■ **WHAT YOU ARE ASKED TO DO**
Restate word for word, and only, the lines that extend from the line containing "Saved 9 min 14 s later." through the end of the records below.

Segment Start: DATASET RECORDS

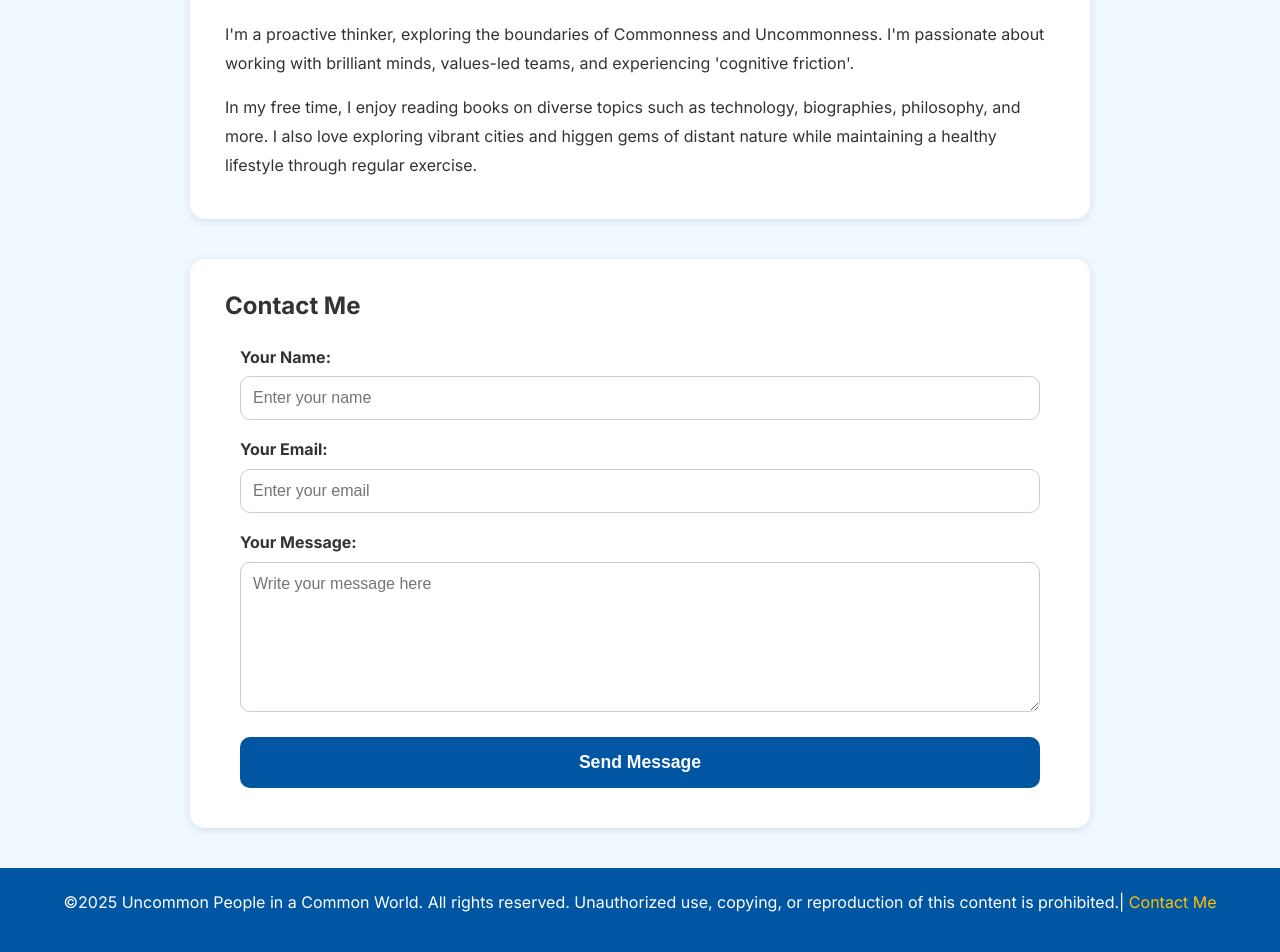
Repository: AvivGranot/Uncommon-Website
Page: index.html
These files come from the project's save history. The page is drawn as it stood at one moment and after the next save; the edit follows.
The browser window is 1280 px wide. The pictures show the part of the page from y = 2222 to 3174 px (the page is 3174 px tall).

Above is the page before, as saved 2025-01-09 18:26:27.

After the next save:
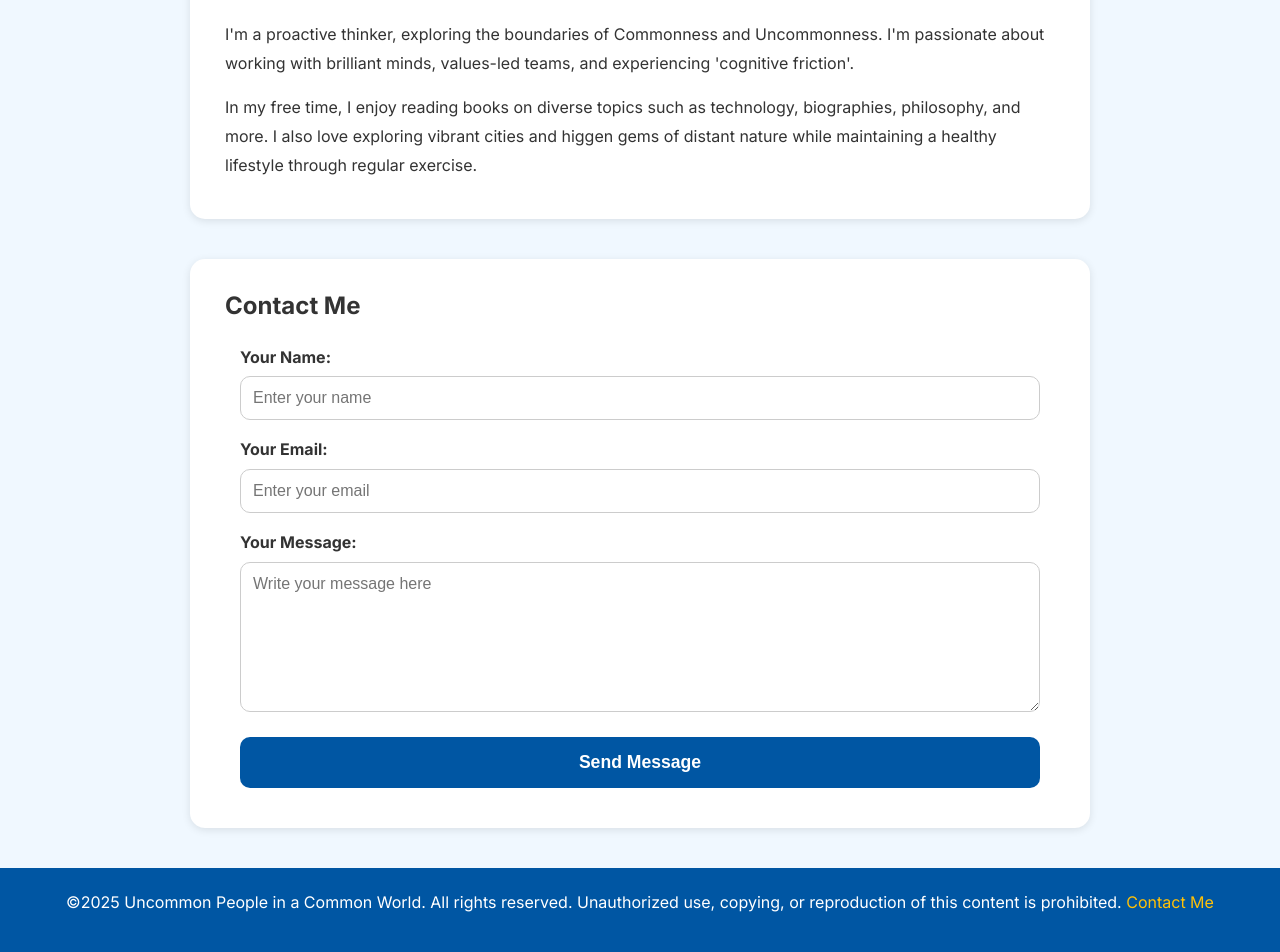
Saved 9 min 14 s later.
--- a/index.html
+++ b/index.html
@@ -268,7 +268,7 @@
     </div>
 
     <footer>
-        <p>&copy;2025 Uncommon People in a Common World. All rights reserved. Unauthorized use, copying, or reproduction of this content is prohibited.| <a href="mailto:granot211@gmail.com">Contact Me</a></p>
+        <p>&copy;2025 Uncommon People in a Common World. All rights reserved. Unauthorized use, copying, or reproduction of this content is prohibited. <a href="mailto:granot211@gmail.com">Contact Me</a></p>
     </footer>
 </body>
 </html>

Segment End: DATASET RECORDS

■ **EXERCISE RESPONSE**
Saved 9 min 14 s later.
--- a/index.html
+++ b/index.html
@@ -268,7 +268,7 @@
     </div>
 
     <footer>
-        <p>&copy;2025 Uncommon People in a Common World. All rights reserved. Unauthorized use, copying, or reproduction of this content is prohibited.| <a href="mailto:granot211@gmail.com">Contact Me</a></p>
+        <p>&copy;2025 Uncommon People in a Common World. All rights reserved. Unauthorized use, copying, or reproduction of this content is prohibited. <a href="mailto:granot211@gmail.com">Contact Me</a></p>
     </footer>
 </body>
 </html>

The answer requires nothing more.